**Exercise requirements**. Pick out each line of the records in which the word "include" appears.
• • • • •
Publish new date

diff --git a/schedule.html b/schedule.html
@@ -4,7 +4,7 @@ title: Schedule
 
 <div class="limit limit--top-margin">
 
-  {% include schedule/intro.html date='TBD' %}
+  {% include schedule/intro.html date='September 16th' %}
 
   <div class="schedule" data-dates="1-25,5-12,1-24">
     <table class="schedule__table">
• • • • •
**Your response**.
-  {% include schedule/intro.html date='TBD' %}
+  {% include schedule/intro.html date='September 16th' %}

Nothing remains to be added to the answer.